The US draft also calls for countries “with relevant capabiliti­es” either to purchase or donate 1bn additional doses of vaccine beyond the 2bn that have been pledged by wealthy nations; and for world leaders to ensure that $3bn (£2.2bn) is made available in 2021 and $7bn in 2022 in financing “for vaccine readiness and administra­tion, combating hesitancy, and procuring ancillary supplies”.

This month the WHO reported that only 20% of people in low- and lower-middle-income countries had received a first dose of vaccine compared with 80% in high- and upper-middle-income countries.

Its latest supply forecast suggested enough vaccines would be released through the Covax mechanism to protect 20% of the population, or 40% of all adults, in all 92 lower-income economies with the exception of India. That assumes 1.4bn doses will have been made available via Covax through 2021, a 25% shortfall from its previous projection of 1.9bn.

Explaining the shortfall, the WHO said its ability to protect the most vulnerable people in the world “continues to be hampered by export bans, the prioritisa­tion of bilateral deals by manufactur­ers and countries, ongoing challenges in scaling up production by some key producers and delays in filing for regulatory approval”.
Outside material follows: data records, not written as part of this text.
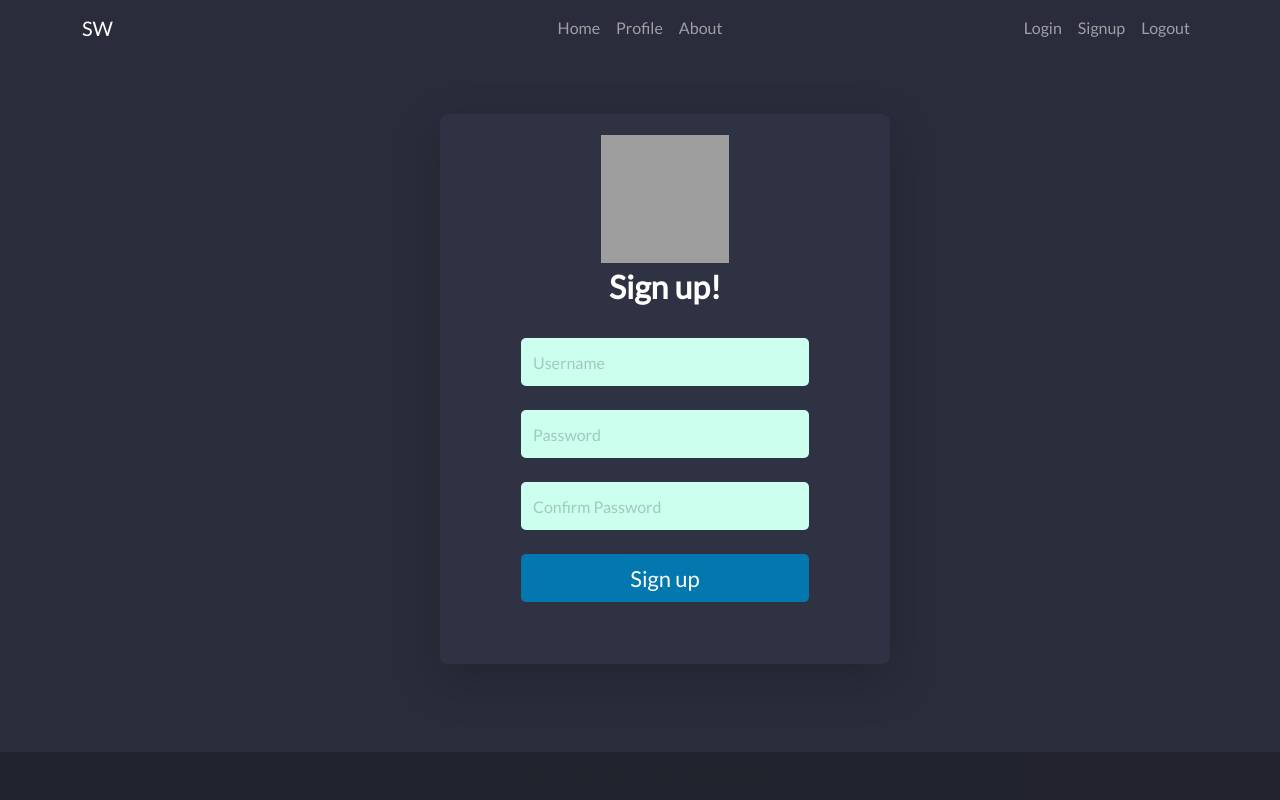
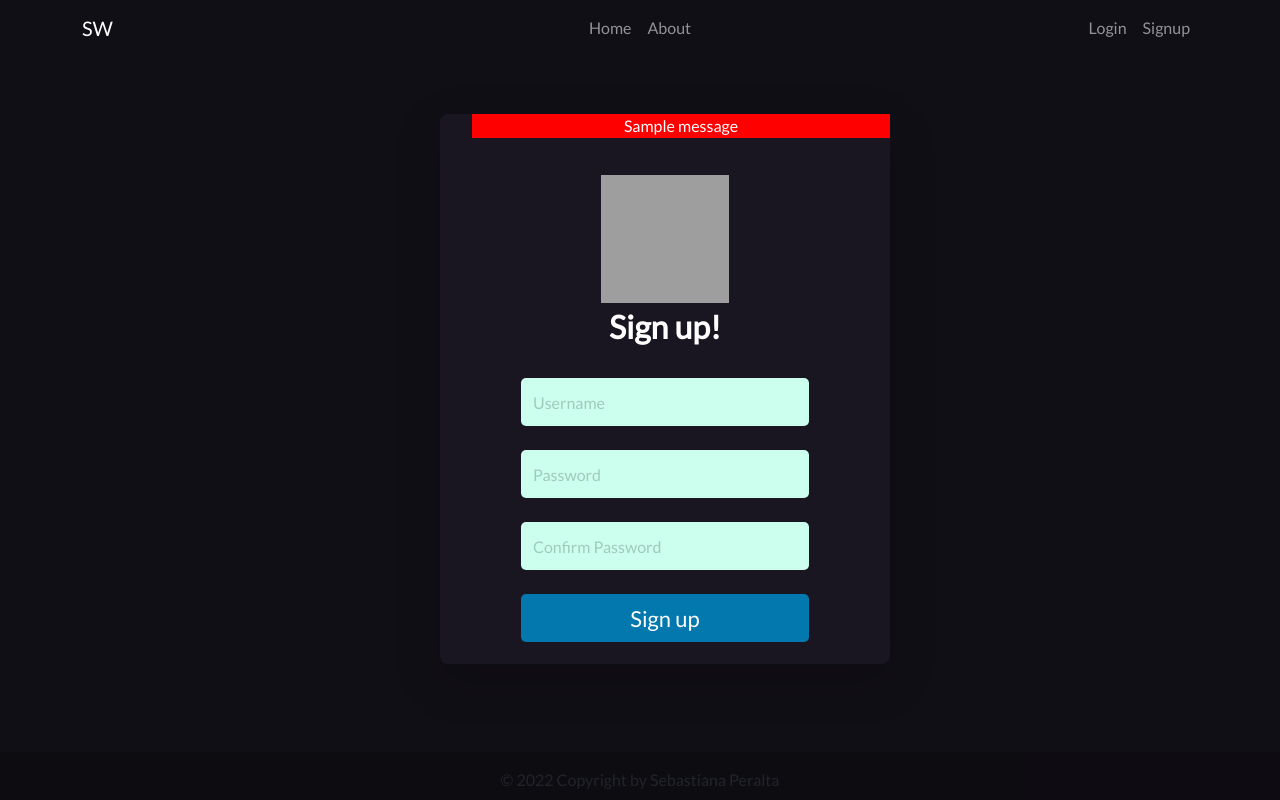
Before and after one commit to WhiteHeadbanger/blog, a Flask app: page /auth/signup in a window 1280 px wide. Run offline with Flask 2, Linux system fonts and the light colour scheme; tables that the repository leaves empty hold one stand-in row (values such as "Sample post"); one stand-in notice (Sample message) is shown; some libraries are stand-ins or nearby versions; grey boxes are pictures that could not be loaded.

Commit message:
Signup and login with session working

```diff
--- a/src/routes/auth.py
+++ b/src/routes/auth.py
@@ -1,9 +1,9 @@
-from flask import Blueprint, jsonify, request, render_template
+from flask import Blueprint, jsonify, request, render_template, redirect, url_for, flash
 from flask_login import login_user, login_required, logout_user
 
 from uuid import uuid4
 
-# Models
+# Controllers
 from controllers.UserController import UserController
 
 auth = Blueprint('auth', __name__)
@@ -15,11 +15,13 @@
 @auth.route('/signup', methods=['POST'])
 def signup_post():
     try:
-        data = request.get_json()
+        data = request.form
         user = UserController.signup(data)
-        return jsonify(user)
+        return redirect(url_for('auth.login'))
     except Exception as e:
-        return jsonify({'data':str(e)}), 500
+        error_message = str(e)
+        flash(error_message, category="error")
+        return render_template('signup.html', error=error_message), 500
 
 @auth.route('/login', methods = ['GET'])
 def login():
@@ -28,14 +30,18 @@
 @auth.route('/login', methods = ['POST'])
 def login_post():
     try:
-        data = request.get_json()
+        data = request.form
+        remember = True if request.form.get('rememberme') else False
         user = UserController.login(data)
-        login_user(user, remember=True)
-        return jsonify(user)
+        login_user(user, remember=remember)
+        return redirect(url_for('blog_blueprint.index'))
     except Exception as e:
-        return jsonify({'data':str(e)}), 500
+        error_message = str(e)
+        flash(error_message, category="error")
+        return render_template('login.html'), 500
 
 @auth.route('/logout', methods=['GET'])
 @login_required
 def logout():
     logout_user()
+    return redirect(url_for('blog_blueprint.index'))
--- a/src/routes/blog.py
+++ b/src/routes/blog.py
@@ -68,7 +68,7 @@
 @main.route('/profile')
 @login_required
 def profile():
-    pass
+    return render_template('profile.html')
 
 @main.route('/profile/update')
 @login_required
--- a/src/static/css/auth.css
+++ b/src/static/css/auth.css
@@ -1,8 +1,17 @@
 @import url("https://fonts.googleapis.com/css2?family=Lato&display=swap");
 
 body {
-  background-color: #2a2c3b;
+  background-color: #110f16;
   font-family: "Lato", sans-serif;
+}
+
+.flashes {
+  list-style: none;
+  text-align: center;
+}
+
+.flashes li {
+  background-color: red;
 }
 
 .login-content {
@@ -16,7 +25,7 @@
   margin-left: -200px;
   margin-top: -286px;
   border-radius: 8px;
-  background: #2f3242;
+  background: #191621;
 }
 
 .logo {
@@ -61,7 +70,7 @@
   padding-top: 20px;
   border-radius: 0px 0px 5px 5px;
   color: white;
-  background: #2f3242;
+  background: #191621;
 }
 
 .nomember a {
--- a/src/templates/base.html
+++ b/src/templates/base.html
@@ -32,22 +32,25 @@
                             <a class="nav-link" href="{{ url_for('blog_blueprint.index') }}">Home</a>
                         </li>
                         <li class="nav-item">
-                            <a class="nav-link" href="{{ url_for('blog_blueprint.profile') }}">Profile</a>
-                        </li>
-                        <li class="nav-item">
                             <a class="nav-link" href="{{ url_for('blog_blueprint.about') }}">About</a>
                         </li>
                     </ul>
                     <ul class="nav navbar-nav ms-auto w-100 justify-content-end">
+                        {% if current_user.is_authenticated %}
+                        <li class="nav-item">
+                            <a class="nav-link" href="{{ url_for('blog_blueprint.profile') }}">{{ current_user.username }} </a>
+                        </li>
+                        <li class="nav-item">
+                            <a class="nav-link" href="{{ url_for('auth.logout') }}">Logout</a>
+                        </li>
+                        {% else %}
                         <li class="nav-item">
                             <a class="nav-link" href="{{ url_for('auth.login') }}">Login</a>
                         </li>
                         <li class="nav-item">
                             <a class="nav-link" href="{{ url_for('auth.signup') }}">Signup</a>
                         </li>
-                        <li class="nav-item">
-                            <a class="nav-link" href="{{ url_for('auth.logout') }}">Logout</a>
-                        </li>
+                        {% endif %}
                     </ul>
                 </div>
             </div>
@@ -60,7 +63,6 @@
         </div>
 
     </header>
-
 
     <!--Main layout-->
     <main class="my-5">
--- a/src/templates/login.html
+++ b/src/templates/login.html
@@ -17,10 +17,13 @@
                     </div>
                     <h3 class="text-logo">Sign In</h3>
                     <br>
-                    <form class="text-center">
+                    <form class="text-center" action="{{ url_for('auth.login') }}" method="post">
                         <input class="form-control border-0" type="text" name="username" placeholder="Username">
                         <br>
                         <input class="form-control border-0" type="password" name="password" placeholder="Password">
+                        <br>
+                        <input type="checkbox" class="btn-check" id="btncheck1" name="rememberme" autocomplete="off">
+                        <label class="btn btn-outline-primary" for="btncheck1">Remember Me</label>
                         <br>
                         <button class="btn btn-primary btn-sm border-0" type="submit" name="submit">Sign In</button>
                         <p class="forgot"><a href="">Forgot Password?</a></p>
--- a/src/templates/profile.html
+++ b/src/templates/profile.html
@@ -2,6 +2,6 @@
 
 {% block content %}
 <h1 class="title">
-  Welcome, Sebastiana!
+  Welcome, {{ current_user.username }}!
 </h1>
 {% endblock %}
--- a/src/templates/signup.html
+++ b/src/templates/signup.html
@@ -11,13 +11,22 @@
     <div class="row">
         <div class="col-sm-12 col-md-12 col-lg-12">
             <div class="card login-content shadow-lg border-0">
+                {% with errors = get_flashed_messages(category_filter = ["error"]) %}
+                {% if errors %}
+                    <ul class=flashes>
+                        {% for error in errors %}
+                            <li>{{ error }}</li>
+                        {% endfor %}
+                    </ul>
+                {% endif %}
+            {% endwith %}
                 <div class="card-body">
                     <div class="text-center">
                         <img class="logo" src="https://cdn3.iconfinder.com/data/icons/galaxy-open-line-gradient-i/200/account-256.png">
                     </div>
                     <h3 class="text-logo">Sign up!</h3>
                     <br>
-                    <form class="text-center">
+                    <form class="text-center" action="{{ url_for('auth.signup') }}" method="post">
                         <input class="form-control border-0" type="text" name="username" placeholder="Username">
                         <br>
                         <input class="form-control border-0" type="password" name="password" placeholder="Password">
```
Also changed, not shown: src/controllers/UserController.py (+7 -5 lines), src/exceptions/login_exceptions.py (added, +7 -0 lines), src/exceptions/signup_exceptions.py (added, +7 -0 lines), src/templates/posts_by_uid.html (renamed from src/templates/posts_by_username.html).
The WHO supply forecast projects a total of 2.6bn doses will have been released to low-income countries by the end of the first quarter of 2022. Dependent on a range of factors, including funding, the WHO projects 5.9bn doses can be available by the end of 2022.

The US, under pressure from Chinese vaccine diplomacy, said in August it had delivered 110m Covid vaccine doses to 65 countries.

Political pressure is also building at the WTO for a relaxation of intellectu­al property rules for Covid vaccines, first proposed by India and South Africa in October.

Newspapers in English

Newspapers from United Kingdom